Rasheed DeBord spent four years as a triple and long jumper for the Fighting Bees Track and Field team, a skill that requires the athlete to always get back up and jump again.
That's why it's not too surprising to hear Rasheed talk about his educational journey to find the perfect major and his uncanny ability to transform uncomfortable situations into opportunities, simply by jumping in.
On May 12, at the St. Ambrose University 2018 Spring Commencement Ceremony, DeBord will be awarded a Bachelor of Arts degree in Sport Management. Two weeks ago, he was recognized with two awards for his endless drive, determination, work ethic, and enthusiasm: Sport Management Student of the Year and Wellness and Recreation Employee of the Year.
Yes, he is proud, and he should be. "It took a lot of hard work and dedication to get to this point. I see this as a reward; all of my hard work paid off."
DeBord was born and raised in Kewanee, Ill., and when it was time to launch his search for a university, a friend (and yes, an Ambrosian) suggested he visit SAU.
He liked the small, community atmosphere and was awarded both an athletic and academic scholarship. The deal was sealed.
As a first-year student, DeBord planned to major in Exercise Science and maybe follow that with a graduate or doctoral degree in physical therapy.
But after his first year, he struggled academically and didn't feel as if he fit into the program. He told his advisor Assistant Clinical Professor Erica Thomas that he really wanted to figure out what he was good at, and she helped him research other majors. He decided to pursue Human Performance and Fitness instead.
"I did that for a bit, and realized I wasn't feeling a passion for it," he said. So he added a second major in fitness and physical education. Still, he was struggling. "A lot of times, when things were tough, I was not sure college was for me," he said.
With encouragement from his advisor and Assistant Professor Sarah Eikleberry, PhD, he pushed forward. Then, he enrolled in a required kinesiology course and everything finally clicked.
"I was like, ‘Whoa. I like this class.' I'm a sporty person and I want to be around physical activity," DeBord said. "After the first few classes, I was pretty sure I wanted to switch my major. Once I did so, I started doing better in all of my classes, and I was happier in general. I was enjoying my college experience. I fell in love with Sport Management."
As part of his major, DeBord completed a practicum with the Quad City Raiders, a minor league football team, and some hours with the Quad City Mallards mid-level pro hockey team. In September, he completes an internship with the Quad Cities River Bandits, a Class A baseball team affiliated with the Houston Astros.

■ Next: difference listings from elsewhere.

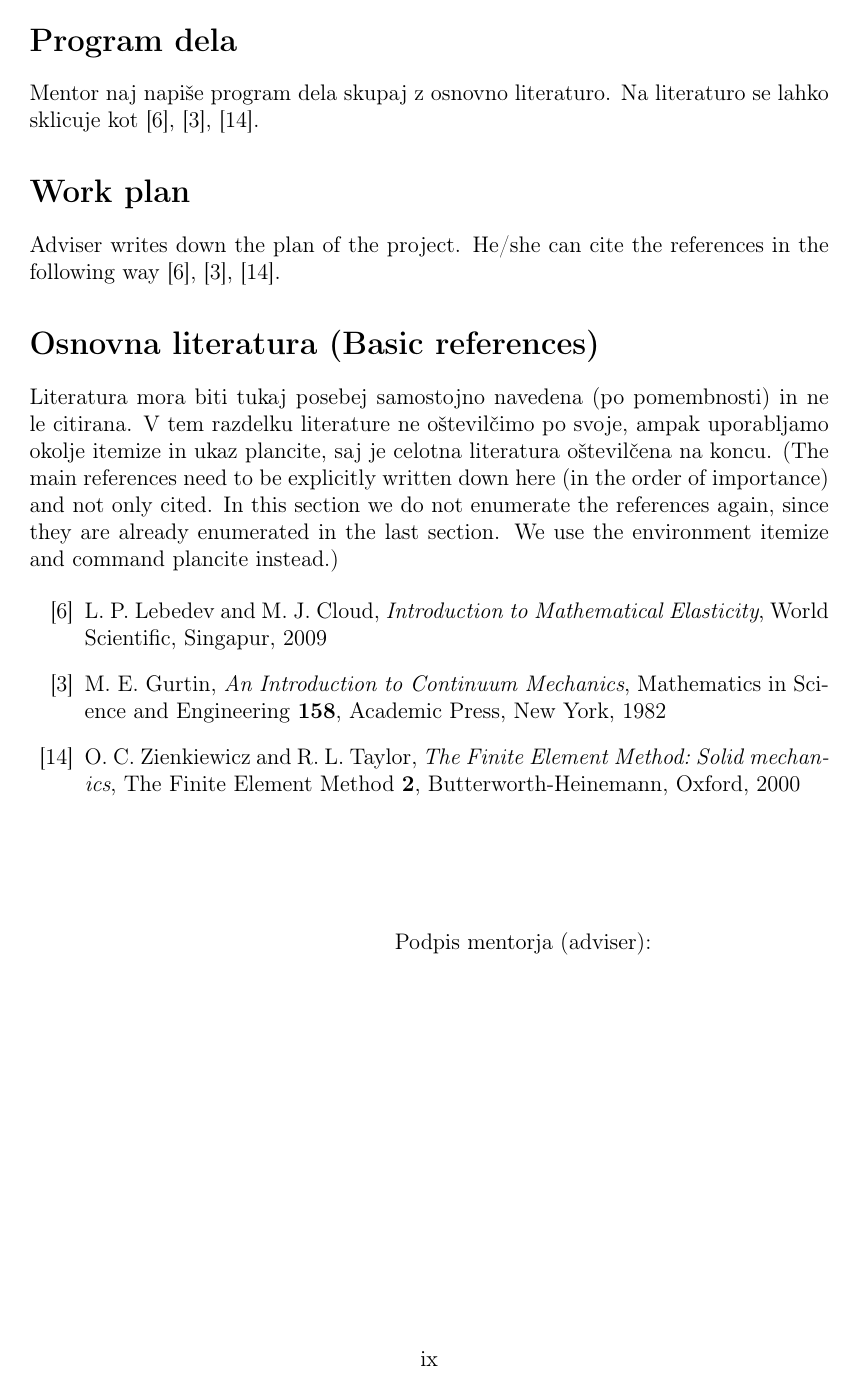
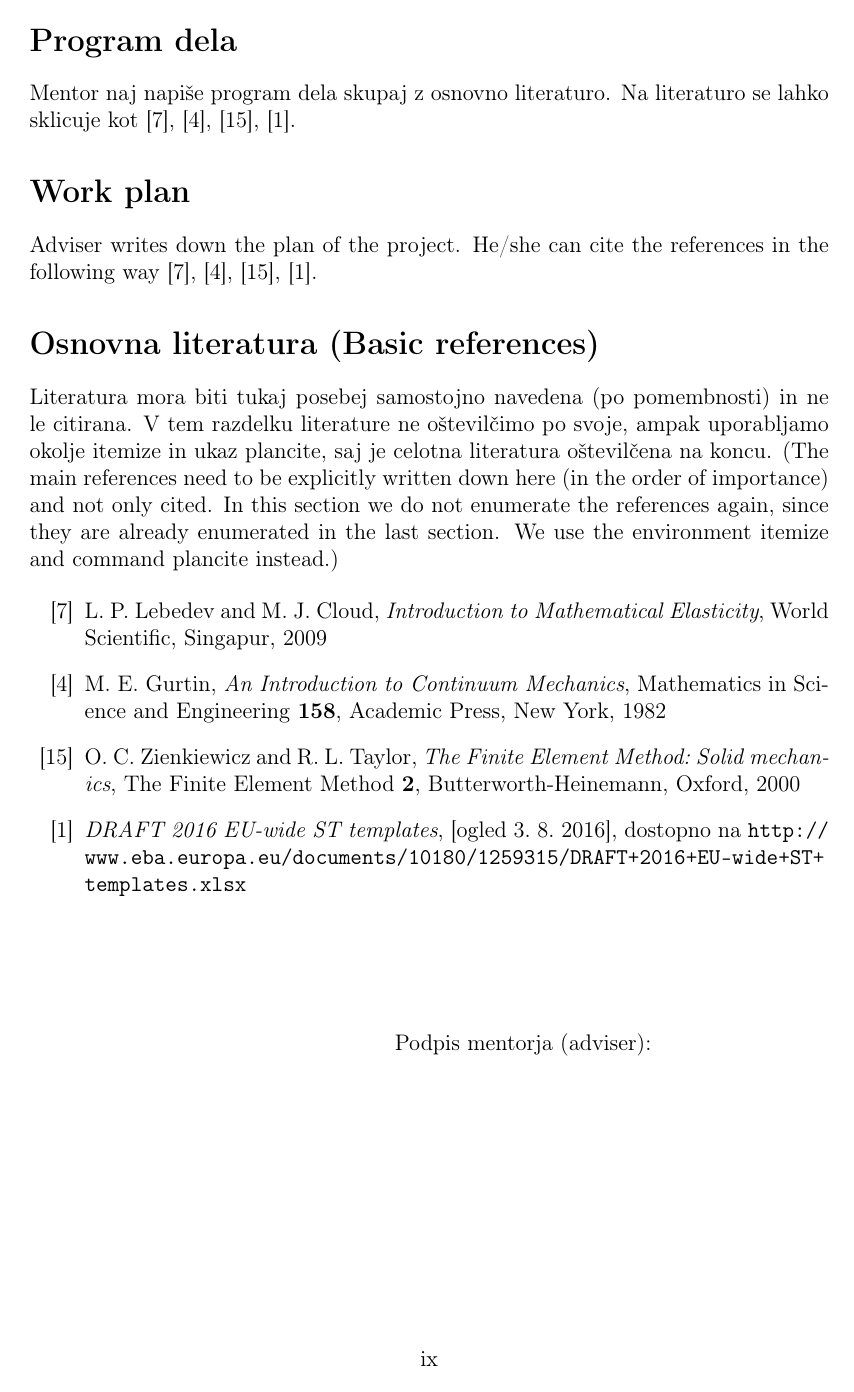
Before and after one commit to jureslak/magisterij-template, a LaTeX document (magisterij_english.tex, which reads literatura.bib): page 9 of 18 before the commit and page 9 of 19 after it. The pictures show the PDF file magisterij_english.pdf that the author committed with the source.

Commit message:
Primer z dolgimi URL-ju. Fixes #1.

```diff
--- a/literatura.bib
+++ b/literatura.bib
@@ -96,10 +96,17 @@
   school = {Fakulteta za matematiko in fiziko, Univerza v Ljubljani},
 }
 
+% key je nujen zaradi latexa v title={ } fieldu, sicer ni potreben
 @Misc{nsphere,
   title = {$n$-sphere},
   note  = {[ogled 21.\ 8.\ 2017], dostopno na \url{https://en.wikipedia.org/wiki/N-sphere}},
   key   = {n-sphere},
+}
+
+% dolge url-je se lahko ročno prelomi
+@Misc{STtemplate,
+  title  = {{DRAFT 2016 EU-wide ST templates}},
+  note   = {[ogled 3.\ 8.\ 2016], dostopno na \href{http://www.eba.europa.eu/documents/10180/1259315/DRAFT+2016+EU-wide+ST+templates.xlsx}{\texttt{http://\\www.eba.europa.eu/documents/10180/1259315/DRAFT+2016+EU-wide+ST+\\templates.xlsx}}
 }
 
 @InProceedings{kibriya2007empirical,
--- a/magisterij_english.tex
+++ b/magisterij_english.tex
@@ -351,12 +351,12 @@ I would like to thank\dots
 \section*{Program dela}
 Mentor naj napiše program dela skupaj z osnovno literaturo. Na literaturo se
 lahko sklicuje kot~\cite{lebedev2009introduction}, \cite{gurtin1982introduction},
-\cite{zienkiewicz2000finite}.
+\cite{zienkiewicz2000finite}, \cite{STtemplate}.
 
 \section*{Work plan}
 Adviser writes down the plan of the project. He/she can cite the references in the
 following way~\cite{lebedev2009introduction}, \cite{gurtin1982introduction},
-\cite{zienkiewicz2000finite}.
+\cite{zienkiewicz2000finite}, \cite{STtemplate}.
 
 \section*{Osnovna literatura (Basic references)}
 % pot do .bib datoteke, da ve iz katere baze vzemat citate, ampak da ne naredi tukaj seznama literature
@@ -373,6 +373,7 @@ itemize and command plancite instead.)
   \plancite{lebedev2009introduction}
   \plancite{gurtin1982introduction}
   \plancite{zienkiewicz2000finite}
+  \plancite{STtemplate}
 \end{itemize}
 
 \vspace{2cm}
```
Also changed, not shown: magisterij.tex (+5 -3 lines), magisterij.pdf, magisterij_english.pdf, magisterij_english.tex (3 more changed lines).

DeBord said those experiences, coupled with a leadership work study position in the Wellness and Recreation Center and four years of participation in Track and Field, taught him the skill of balance.
"When I was doing poorly in school, I would go to track practice, and it was an escape from everything. Then I would get back to my dorm room, and the stress would come back. I was in a bad spot.
"Once I figured out how to balance my time, track life, coursework, work study, and social life, and I found a major in which I wanted to be successful, it was a turning point. I started to work harder and did what I said I would do. I set myself up for success," he said.
It is real satisfying to talk about my journey. There were times I couldn't see the light at end of tunnel. But once you find your passion, everything comes together. And as a person, as a leader, I've grown.
Senior Rasheed DeBord
DeBord is thankful for the continuous guidance and support of the Kinesiology Department. "Everyone has been real supportive, including my family. They helped me every step along the way, and I knew I could always talk to them," he said.
"It's real satisfying to talk about my journey. There were times I couldn't see the light at the end of tunnel. But once you find your passion, everything comes together. And as a person, as a leader, I've grown."
That growth is tied to his drive to never give up or walk away. About feeling uncomfortable, but jumping in anyway, whether it was a new major, social situation, networking event, or internship. "Being uncomfortable, no one likes it, but it helps," he said.
Jumping leads to discovery, allows you to meet new people, build new skills, and most importantly, to find your passion.
DeBord is applying for jobs and looking into graduate programs. He wants to work in management and has set firm goals he plans to achieve.
"I will miss St. Ambrose. I've met a lot of good people here, faculty members, lifelong friends. It has been my home for five years, but it's time to leave, to start a new journey," he said.
"I am less nervous about taking this next step than I was when I came to SAU. I am more confident in my abilities and what I can do. I am ready."